**ASSIGNMENT:**
If a line in the data below contains the word "Reales", copy it out.

== Segment start ==

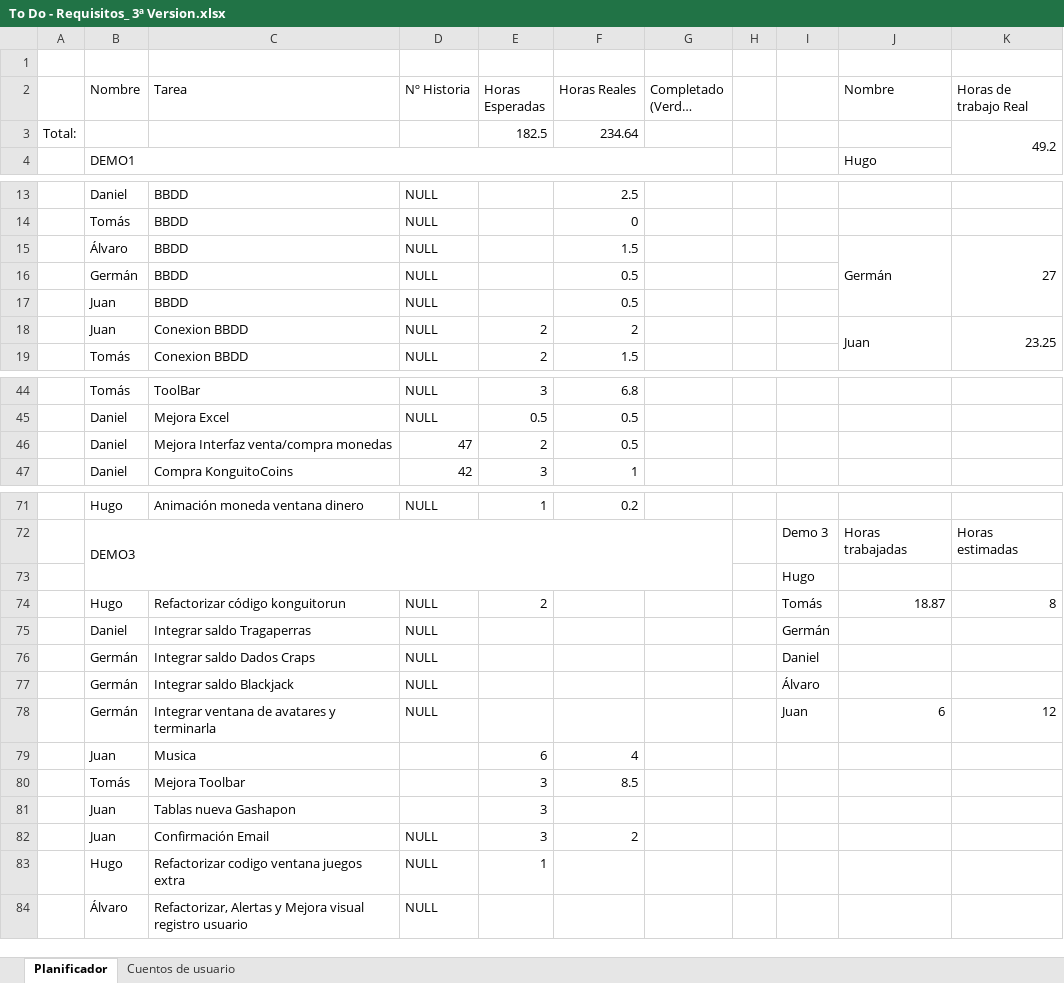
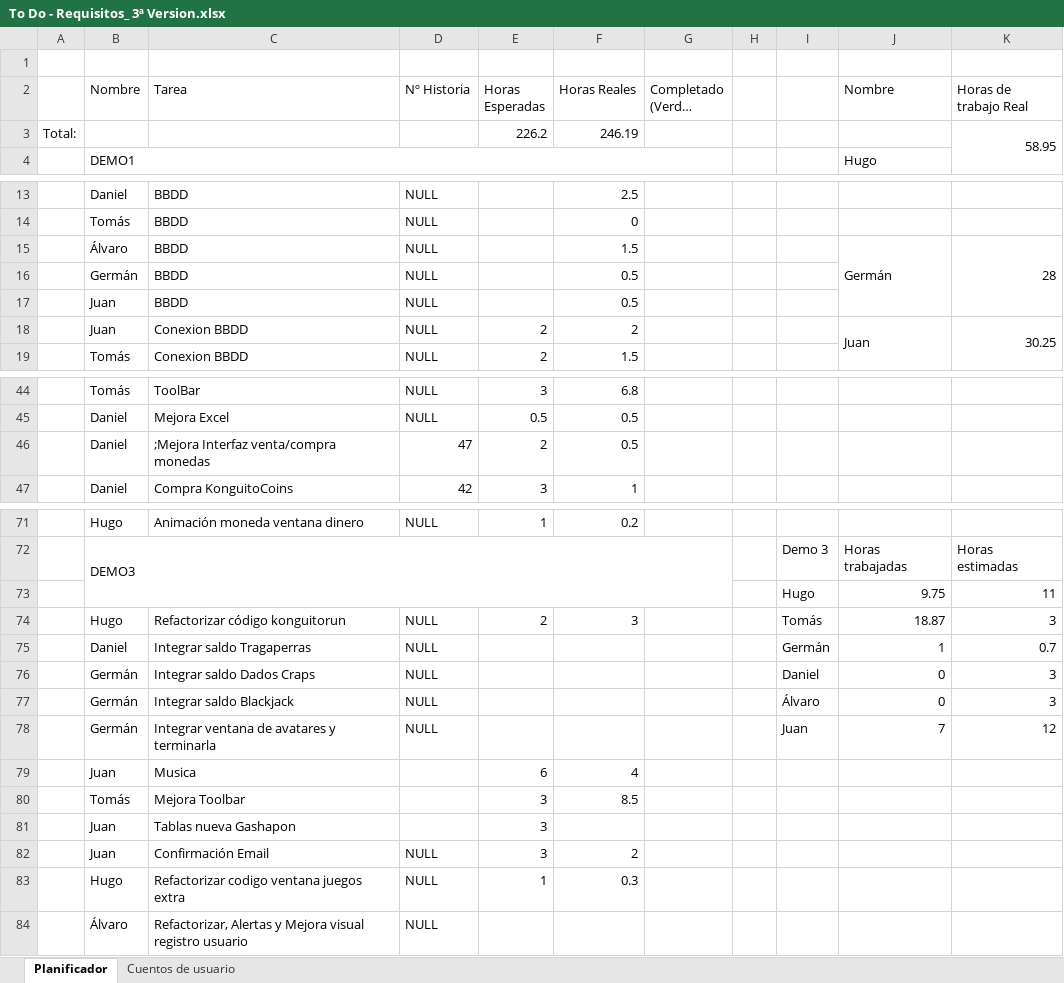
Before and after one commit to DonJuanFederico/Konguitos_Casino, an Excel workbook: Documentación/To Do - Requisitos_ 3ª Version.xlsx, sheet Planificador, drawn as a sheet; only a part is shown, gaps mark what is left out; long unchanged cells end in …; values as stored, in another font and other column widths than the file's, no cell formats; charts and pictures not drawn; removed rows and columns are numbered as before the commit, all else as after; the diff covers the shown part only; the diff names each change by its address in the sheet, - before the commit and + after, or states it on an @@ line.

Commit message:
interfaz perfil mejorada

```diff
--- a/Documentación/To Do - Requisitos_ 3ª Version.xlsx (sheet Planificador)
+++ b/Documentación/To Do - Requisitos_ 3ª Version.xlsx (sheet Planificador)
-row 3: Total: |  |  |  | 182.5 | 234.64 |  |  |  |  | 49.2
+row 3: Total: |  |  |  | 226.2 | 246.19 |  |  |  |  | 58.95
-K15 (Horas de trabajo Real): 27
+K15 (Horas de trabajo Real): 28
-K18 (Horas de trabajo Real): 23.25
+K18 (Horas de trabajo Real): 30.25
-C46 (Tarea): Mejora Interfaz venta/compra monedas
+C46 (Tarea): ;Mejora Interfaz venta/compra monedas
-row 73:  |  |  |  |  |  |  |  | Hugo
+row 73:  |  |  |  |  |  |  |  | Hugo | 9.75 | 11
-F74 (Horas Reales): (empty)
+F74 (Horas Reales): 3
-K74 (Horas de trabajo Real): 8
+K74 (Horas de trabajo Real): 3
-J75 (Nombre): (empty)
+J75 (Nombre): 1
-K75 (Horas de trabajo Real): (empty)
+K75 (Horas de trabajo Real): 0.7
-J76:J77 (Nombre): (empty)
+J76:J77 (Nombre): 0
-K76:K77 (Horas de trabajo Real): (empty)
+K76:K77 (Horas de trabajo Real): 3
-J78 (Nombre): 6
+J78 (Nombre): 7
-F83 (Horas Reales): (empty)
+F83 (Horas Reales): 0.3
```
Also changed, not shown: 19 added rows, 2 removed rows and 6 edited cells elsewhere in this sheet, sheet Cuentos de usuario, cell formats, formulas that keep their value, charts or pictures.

== Segment end ==
== Segment start ==

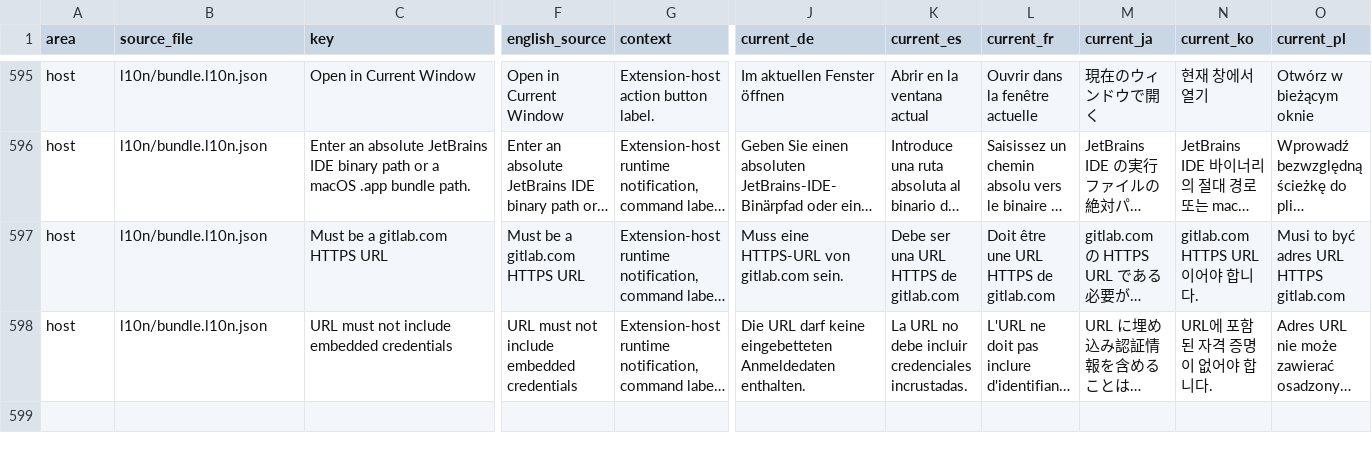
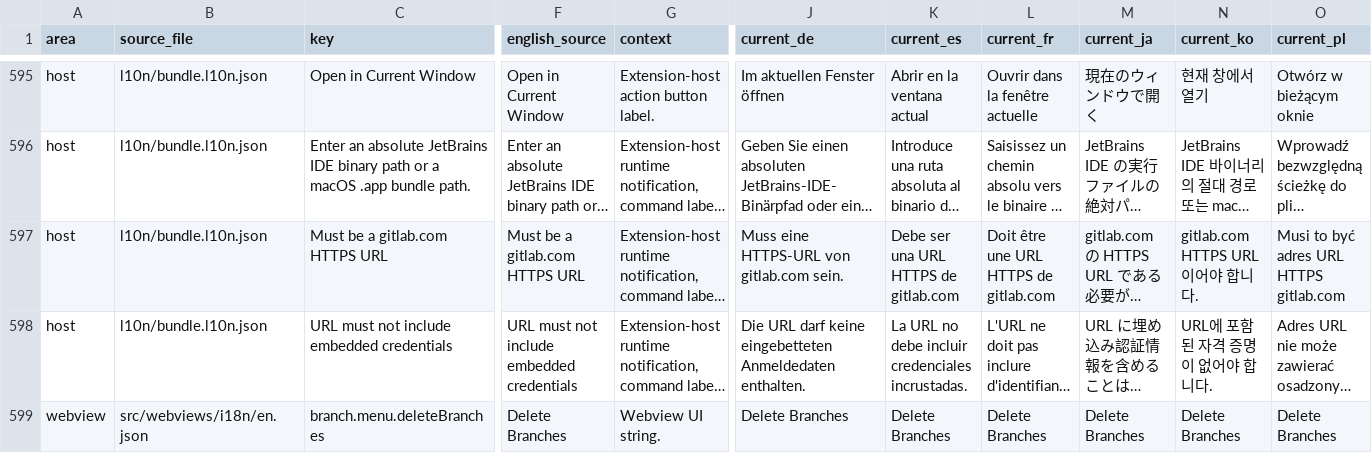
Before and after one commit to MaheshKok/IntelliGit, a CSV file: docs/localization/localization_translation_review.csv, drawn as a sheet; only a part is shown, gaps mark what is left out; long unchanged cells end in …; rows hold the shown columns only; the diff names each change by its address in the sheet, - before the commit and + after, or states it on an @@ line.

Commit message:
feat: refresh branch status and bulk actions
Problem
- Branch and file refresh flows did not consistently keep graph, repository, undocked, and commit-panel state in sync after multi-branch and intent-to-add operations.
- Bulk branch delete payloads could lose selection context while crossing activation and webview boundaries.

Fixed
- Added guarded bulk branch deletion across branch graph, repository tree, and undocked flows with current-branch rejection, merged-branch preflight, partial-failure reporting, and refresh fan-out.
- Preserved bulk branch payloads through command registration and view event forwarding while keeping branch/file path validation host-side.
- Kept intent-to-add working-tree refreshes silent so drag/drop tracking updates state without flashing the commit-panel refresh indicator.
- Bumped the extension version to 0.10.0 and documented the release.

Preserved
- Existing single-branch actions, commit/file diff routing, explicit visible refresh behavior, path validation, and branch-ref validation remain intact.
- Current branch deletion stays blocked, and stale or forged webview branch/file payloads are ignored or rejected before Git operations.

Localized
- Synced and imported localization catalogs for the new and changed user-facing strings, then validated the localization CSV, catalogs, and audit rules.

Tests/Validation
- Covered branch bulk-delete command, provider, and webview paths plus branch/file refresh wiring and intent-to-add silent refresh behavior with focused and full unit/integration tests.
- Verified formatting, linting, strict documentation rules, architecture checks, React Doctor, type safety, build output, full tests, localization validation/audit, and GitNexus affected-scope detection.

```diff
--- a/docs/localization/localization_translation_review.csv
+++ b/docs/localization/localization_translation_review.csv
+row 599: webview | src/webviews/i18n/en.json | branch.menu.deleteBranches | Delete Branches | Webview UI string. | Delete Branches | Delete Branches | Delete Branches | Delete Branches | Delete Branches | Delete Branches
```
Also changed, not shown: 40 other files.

== Segment end ==

**RESPONSE BOX:**
-F74 (Horas Reales): (empty)
+F74 (Horas Reales): 3
-F83 (Horas Reales): (empty)
+F83 (Horas Reales): 0.3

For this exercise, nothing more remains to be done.